By Michael Workman
Humanoid, geometric forms shift against walls, foreshortening the perspective of long, narrow halls. People squeeze between them as they move from one room to the next, temporarily becoming part of the shapes and movement. It’s unsettling and oddly arousing, a satisfying shift in social conventions for how we interact with one another. The fourth in Dropshift Dance’s “Imposters” series, company artistic director Andrea Cerniglia has brought together a range of committed dancers with varying levels of experience, including Cerniglia, Weichiung Chen-Martinez, Jill Moshman and Ali Naranjo.
“The artists involved have been a part of my creative process for some time. Each collaborator has contributed to past ‘Imposter’ productions, and most I have worked with for at least two seasons or more,” Cerniglia says. “These creative relationships are integral to the work and its development, so that with each new production we can push the process further and we are continually working from a strong foundation of previous collaborations.”

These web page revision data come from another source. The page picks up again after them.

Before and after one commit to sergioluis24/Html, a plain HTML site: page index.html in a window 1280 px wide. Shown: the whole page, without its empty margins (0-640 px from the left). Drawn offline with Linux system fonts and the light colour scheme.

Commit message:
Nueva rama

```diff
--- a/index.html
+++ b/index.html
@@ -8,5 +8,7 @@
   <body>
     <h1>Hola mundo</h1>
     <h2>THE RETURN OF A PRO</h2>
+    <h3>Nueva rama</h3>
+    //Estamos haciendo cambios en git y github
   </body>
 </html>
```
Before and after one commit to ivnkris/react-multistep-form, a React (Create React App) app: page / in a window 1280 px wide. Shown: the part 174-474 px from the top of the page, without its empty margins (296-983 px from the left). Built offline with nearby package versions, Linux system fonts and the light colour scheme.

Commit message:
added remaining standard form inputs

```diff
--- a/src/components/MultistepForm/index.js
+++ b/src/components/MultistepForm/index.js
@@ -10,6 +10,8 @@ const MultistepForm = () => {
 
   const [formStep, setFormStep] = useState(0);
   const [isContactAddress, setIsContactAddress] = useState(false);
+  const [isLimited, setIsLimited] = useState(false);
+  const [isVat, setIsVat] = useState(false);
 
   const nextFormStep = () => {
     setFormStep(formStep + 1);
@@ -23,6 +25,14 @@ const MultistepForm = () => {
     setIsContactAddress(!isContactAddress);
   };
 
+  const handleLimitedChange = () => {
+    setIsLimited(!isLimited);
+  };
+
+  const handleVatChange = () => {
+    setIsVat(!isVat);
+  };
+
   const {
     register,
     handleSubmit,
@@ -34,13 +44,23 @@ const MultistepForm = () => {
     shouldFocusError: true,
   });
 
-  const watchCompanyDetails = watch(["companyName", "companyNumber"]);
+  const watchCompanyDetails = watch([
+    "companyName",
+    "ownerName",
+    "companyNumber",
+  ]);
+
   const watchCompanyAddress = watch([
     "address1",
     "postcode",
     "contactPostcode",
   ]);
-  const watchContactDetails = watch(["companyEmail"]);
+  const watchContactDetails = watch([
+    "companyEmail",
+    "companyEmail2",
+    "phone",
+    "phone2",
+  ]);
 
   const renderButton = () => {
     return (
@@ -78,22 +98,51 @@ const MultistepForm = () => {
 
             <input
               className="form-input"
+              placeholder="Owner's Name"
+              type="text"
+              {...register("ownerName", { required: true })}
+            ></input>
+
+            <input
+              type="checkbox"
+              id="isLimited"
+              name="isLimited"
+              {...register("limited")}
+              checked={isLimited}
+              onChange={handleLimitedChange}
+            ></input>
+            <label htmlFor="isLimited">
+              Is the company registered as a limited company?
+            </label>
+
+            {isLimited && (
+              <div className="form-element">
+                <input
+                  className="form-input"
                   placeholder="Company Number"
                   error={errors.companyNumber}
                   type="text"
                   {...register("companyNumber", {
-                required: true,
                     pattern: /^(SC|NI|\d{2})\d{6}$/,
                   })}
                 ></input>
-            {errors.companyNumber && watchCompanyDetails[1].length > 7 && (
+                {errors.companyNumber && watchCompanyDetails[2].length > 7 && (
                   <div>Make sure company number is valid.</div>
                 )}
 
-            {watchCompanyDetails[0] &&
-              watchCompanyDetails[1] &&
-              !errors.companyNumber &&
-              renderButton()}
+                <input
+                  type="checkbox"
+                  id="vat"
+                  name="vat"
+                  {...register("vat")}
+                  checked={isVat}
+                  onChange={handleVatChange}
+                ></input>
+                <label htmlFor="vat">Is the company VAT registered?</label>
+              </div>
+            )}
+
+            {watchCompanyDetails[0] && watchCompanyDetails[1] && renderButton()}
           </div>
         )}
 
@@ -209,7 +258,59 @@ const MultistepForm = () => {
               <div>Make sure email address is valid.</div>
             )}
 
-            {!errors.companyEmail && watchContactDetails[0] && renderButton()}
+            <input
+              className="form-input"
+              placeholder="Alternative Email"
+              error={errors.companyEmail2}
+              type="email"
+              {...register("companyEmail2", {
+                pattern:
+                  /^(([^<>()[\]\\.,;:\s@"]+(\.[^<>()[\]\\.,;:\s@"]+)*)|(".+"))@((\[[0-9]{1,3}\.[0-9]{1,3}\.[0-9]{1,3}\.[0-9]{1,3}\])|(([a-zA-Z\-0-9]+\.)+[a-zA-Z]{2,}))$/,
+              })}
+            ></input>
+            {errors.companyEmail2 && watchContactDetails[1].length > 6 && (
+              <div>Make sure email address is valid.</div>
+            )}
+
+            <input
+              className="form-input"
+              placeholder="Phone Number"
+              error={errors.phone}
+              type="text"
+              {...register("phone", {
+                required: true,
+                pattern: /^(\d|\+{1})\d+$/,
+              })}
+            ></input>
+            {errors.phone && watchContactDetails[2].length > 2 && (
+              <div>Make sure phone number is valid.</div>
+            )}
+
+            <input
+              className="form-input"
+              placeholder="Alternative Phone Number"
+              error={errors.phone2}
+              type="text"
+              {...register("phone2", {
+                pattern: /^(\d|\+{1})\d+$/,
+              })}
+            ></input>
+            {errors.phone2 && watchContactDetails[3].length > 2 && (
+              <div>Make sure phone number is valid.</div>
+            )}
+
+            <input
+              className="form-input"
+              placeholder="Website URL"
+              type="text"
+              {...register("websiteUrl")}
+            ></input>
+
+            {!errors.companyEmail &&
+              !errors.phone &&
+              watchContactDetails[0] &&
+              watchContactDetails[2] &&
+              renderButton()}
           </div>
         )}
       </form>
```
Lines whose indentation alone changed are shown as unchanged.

In progress since September 2016, this installment, as with each past edition, is intended to respond site-specifically to the architectural features of the space in which it is performed. Defibrillator presents challenges: no Marley flooring, many raw spaces.

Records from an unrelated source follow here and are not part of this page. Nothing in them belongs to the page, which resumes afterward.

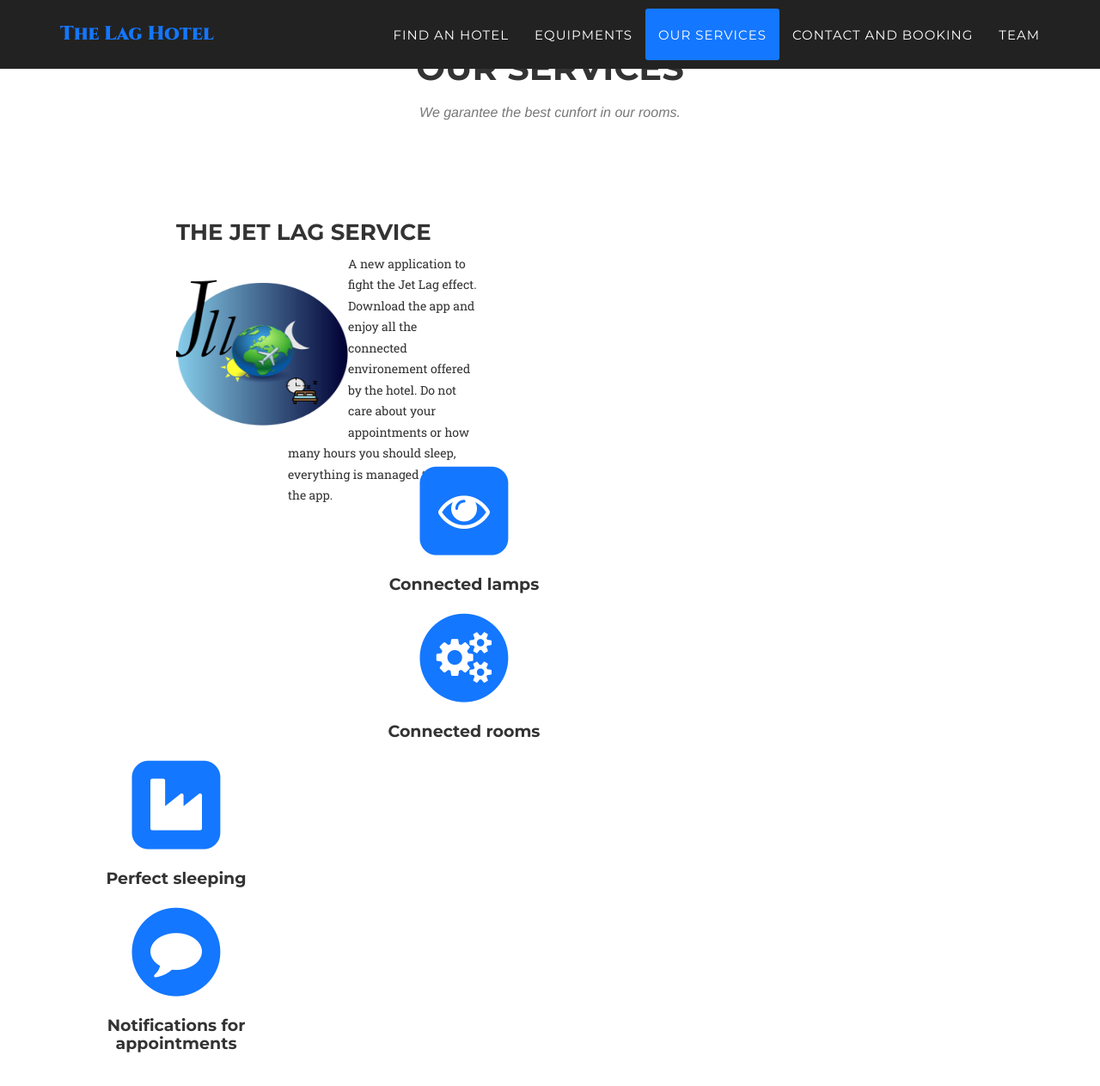
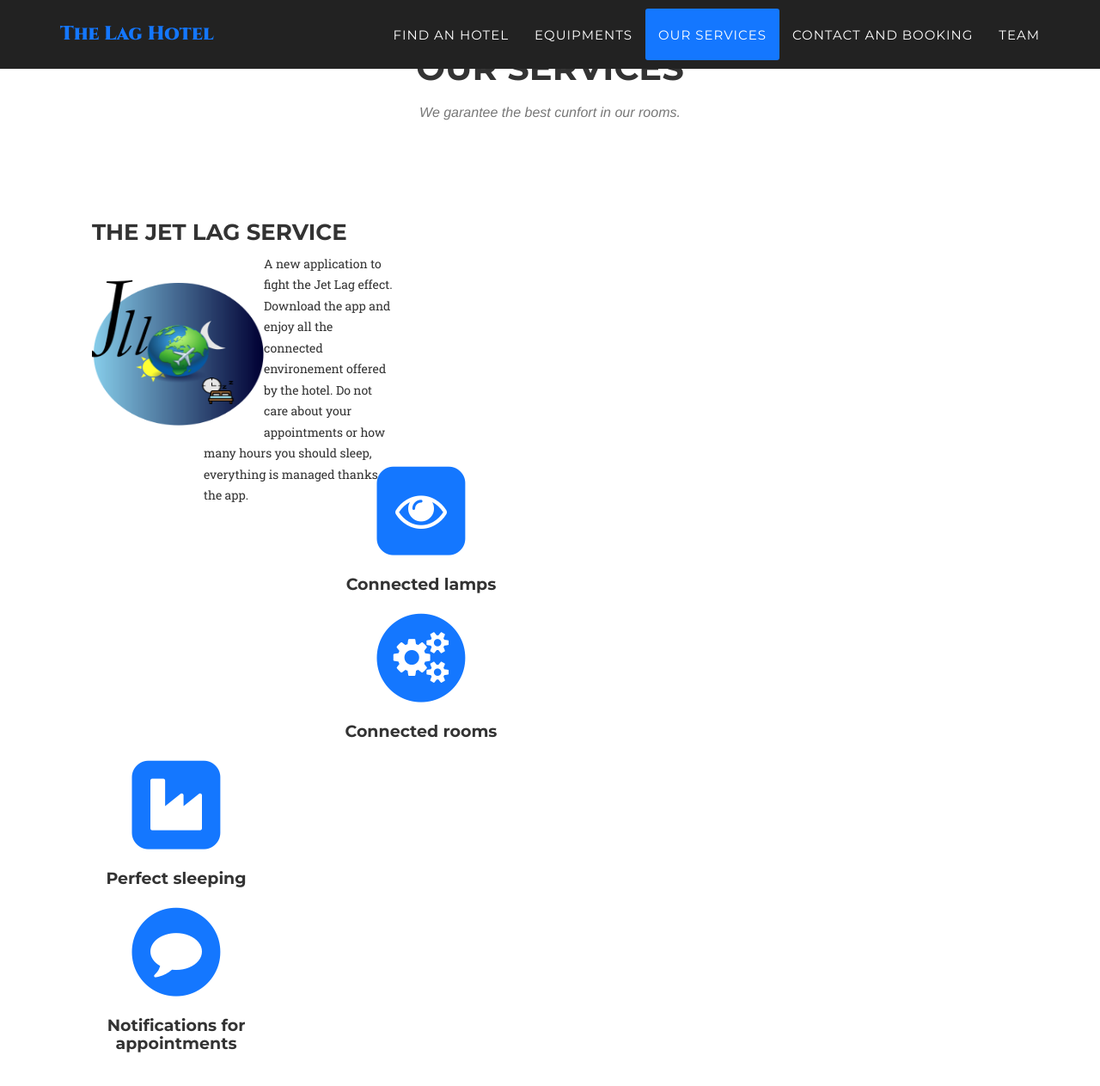
Before and after one commit to VincentGautier/Hotel-web-site, a Jekyll site: the page built from index.html, in a window 1280 px wide and 1400 px high, scrolled down 2394 px. Shown: the top 1263 px of the window at 86% size. Built offline with Jekyll 4.4.1, drawn with Linux system fonts in a browser that asks for light colours; some web fonts are replaced.

Commit message:
Update agency.css

```diff
--- a/_includes/css/agency.css
+++ b/_includes/css/agency.css
@@ -897,13 +897,13 @@ margin-left: 130px; /*largeur de l'image + quelques px de marge*/
 
 
 div#col_1 {
-	margin-left: 100px;
+	margin-left: 2px;
 	width: 200px;
 }
 
 div#centre {
 
-	margin-right:200px;
+	margin-right:300px;
 
 }
 div#col_3 {
```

“The sprawling nature of the spaces allow for a journey—this is a new and exciting opportunity for my work,” Cerniglia explains. “It continues to question how we consume art by pushing past traditional formats and placing audience members and performers in situations that require thoughtful action and spontaneous choices and responses.” It will be interesting to see what elements of the gallery they choose to engage, not least of which due to Cerniglia’s tendency to have dancers wear large, padded costumes that modify the space within which her dancers operate. The clunky Franken-cushions, originally designed by Amanda Franck and modified with burlap and moss by Collin Bunting, provide yet another layer of architectonic dynamism that, at times, results in direct interactions with members of the audience. Rounding out the collaborative effort, Luke Gullickson provides soundscape design, Nadia Oussenko, video installation, and Richard Norwood, lighting design.
Dropshift Dance at Defibrillator Gallery, 1463 West Chicago, $20-$25, (773)609-1137 or dfbrl8r.org. Aug 16-18.